Tertullian, in 200, also corroborated this idea: “This is he whom his disciples secretly stole away, that it might be said he had risen again, or the gardener abstracted, that his lettuces might come to no harm from the crowds of visitants!” (De Spectaculis)
The testimony of women revisited
We already discussed that the earliest witnesses to the empty tomb of Jesus were women, and how that is an unlikely Christian invention. Because women were not considered credible witnesses in Jesus' time, the fact that the Gospel writers included the embarrassing details of the women being the witnesses to the empty tomb shows the unlikelihood of the empty tomb narratives being fabricated.

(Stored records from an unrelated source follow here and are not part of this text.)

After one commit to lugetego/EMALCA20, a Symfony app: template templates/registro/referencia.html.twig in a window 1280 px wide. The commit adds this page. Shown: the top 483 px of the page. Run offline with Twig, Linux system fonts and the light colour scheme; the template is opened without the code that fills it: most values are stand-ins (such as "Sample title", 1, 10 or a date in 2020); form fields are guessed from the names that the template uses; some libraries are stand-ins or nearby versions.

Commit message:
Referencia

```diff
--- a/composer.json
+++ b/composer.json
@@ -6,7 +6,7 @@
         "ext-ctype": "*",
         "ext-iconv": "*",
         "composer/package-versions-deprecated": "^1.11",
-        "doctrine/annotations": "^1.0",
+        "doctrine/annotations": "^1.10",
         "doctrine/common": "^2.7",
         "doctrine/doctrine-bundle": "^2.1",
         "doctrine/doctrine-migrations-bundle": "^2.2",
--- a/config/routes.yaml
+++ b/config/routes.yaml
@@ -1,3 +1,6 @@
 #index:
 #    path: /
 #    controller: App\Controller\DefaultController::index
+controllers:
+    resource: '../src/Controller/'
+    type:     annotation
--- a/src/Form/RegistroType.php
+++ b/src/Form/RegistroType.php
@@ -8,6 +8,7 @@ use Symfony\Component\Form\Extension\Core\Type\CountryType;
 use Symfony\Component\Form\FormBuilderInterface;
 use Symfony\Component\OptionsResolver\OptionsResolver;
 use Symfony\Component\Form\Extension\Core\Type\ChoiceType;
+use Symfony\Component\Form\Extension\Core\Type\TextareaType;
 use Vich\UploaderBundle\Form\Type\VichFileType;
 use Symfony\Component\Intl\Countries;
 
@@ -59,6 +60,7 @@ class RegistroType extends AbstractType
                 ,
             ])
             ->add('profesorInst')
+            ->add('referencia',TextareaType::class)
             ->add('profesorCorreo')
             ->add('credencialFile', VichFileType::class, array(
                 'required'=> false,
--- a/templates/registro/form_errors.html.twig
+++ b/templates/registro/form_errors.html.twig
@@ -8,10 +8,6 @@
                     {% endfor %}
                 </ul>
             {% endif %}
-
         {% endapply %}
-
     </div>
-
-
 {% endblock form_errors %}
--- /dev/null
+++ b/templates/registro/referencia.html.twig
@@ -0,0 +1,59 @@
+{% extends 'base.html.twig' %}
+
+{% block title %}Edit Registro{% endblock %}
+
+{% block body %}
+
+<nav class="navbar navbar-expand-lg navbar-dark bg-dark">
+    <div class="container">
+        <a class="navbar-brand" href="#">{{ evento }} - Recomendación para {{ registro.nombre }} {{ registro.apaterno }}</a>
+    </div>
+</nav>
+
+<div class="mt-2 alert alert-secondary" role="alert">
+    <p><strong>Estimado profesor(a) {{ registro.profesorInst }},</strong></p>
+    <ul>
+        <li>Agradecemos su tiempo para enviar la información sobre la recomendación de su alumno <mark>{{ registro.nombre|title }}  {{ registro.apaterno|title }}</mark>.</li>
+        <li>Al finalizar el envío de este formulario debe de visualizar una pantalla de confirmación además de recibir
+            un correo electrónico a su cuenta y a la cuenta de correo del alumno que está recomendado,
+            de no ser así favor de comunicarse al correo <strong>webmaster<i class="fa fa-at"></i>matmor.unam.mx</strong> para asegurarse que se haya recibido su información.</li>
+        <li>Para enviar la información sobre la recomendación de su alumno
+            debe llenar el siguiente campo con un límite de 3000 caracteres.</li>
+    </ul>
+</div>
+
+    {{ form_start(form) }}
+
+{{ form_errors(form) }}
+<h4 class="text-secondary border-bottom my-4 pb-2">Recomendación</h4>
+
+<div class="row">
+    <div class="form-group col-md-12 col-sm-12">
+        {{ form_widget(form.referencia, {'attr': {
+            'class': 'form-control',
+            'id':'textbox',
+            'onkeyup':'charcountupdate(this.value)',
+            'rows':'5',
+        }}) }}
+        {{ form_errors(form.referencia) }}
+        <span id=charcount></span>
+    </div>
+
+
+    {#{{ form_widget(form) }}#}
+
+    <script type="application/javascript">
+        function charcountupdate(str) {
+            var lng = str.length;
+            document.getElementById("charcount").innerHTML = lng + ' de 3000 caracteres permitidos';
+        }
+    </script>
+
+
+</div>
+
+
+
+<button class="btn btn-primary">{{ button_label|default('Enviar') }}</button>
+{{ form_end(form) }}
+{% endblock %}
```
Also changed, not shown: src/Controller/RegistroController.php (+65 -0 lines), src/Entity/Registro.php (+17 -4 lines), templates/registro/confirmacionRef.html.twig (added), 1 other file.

Immediate proclamation revisited
We also discussed the disciples' immediate proclamation of the resurrection in Jerusalem. It would have been easy to stop this movement by simply going to Jesus' tomb, pulling out the body, and exposing the followers of Jesus as frauds. The Jewish leadership was not at all happy with this new movement, and they could have easily produced the remains of Jesus' body to squelch the Christian movement had the tomb not been empty. But this never happened.
Could the woman have gone to the wrong tomb?
Someone might ask: Well, what if the women went to the wrong tomb and were deceived? In response, it’s unlikely that the whole group went to the wrong tomb because according to Luke they saw it on the eve of the Sabbath (Luke 23:55-56). This theory does nicely account for their report of the empty tomb since on this hypothesis the tomb to which they actually went was actually empty. But the "wrong tomb" hypothesis doesn’t consider all the other details in the women's reports: for their claim of having seen the risen Jesus, or for the apostles' failure to clear up the situation, and for the failure by the Jewish authorities to clarify the issue, especially Joseph of Arimathea.
There has been some speculation that Joseph of Arimathea simply temporarily buried Jesus' body in his own tomb before moving it on Saturday night after the Sabbath was over to bury it in a graveyard for criminals, leaving the women to discover an empty tomb on Sunday morning. But this hypothesis has some serious issues. It’s hard to understand why Joseph of Arimathea would provide a new tomb for Jesus' body immediately after his death, and then remove it as fast as possible after the Sabbath. Furthermore, this theory can’t explain the women's claims that they actually saw Jesus. The women and the disciples were not deceived.
Could Christianity take off with Jesus still in the tomb?
"Even if the disciples had believed in the resurrection of Jesus, it is doubtful they would have generated any following. So long as the body was interred in the tomb, a Christian movement founded on the belief in the resurrection of the dead man would have been an impossible folly."
- Dr. William Lane Craig, Research Professor of Philosophy at Talbot School of Theology and Professor of Philosophy at Houston Baptist University. Holds two doctorates. Authored or edited over forty books, including Assessing the New Testament Evidence for the Historicity of the Resurrection of Jesus.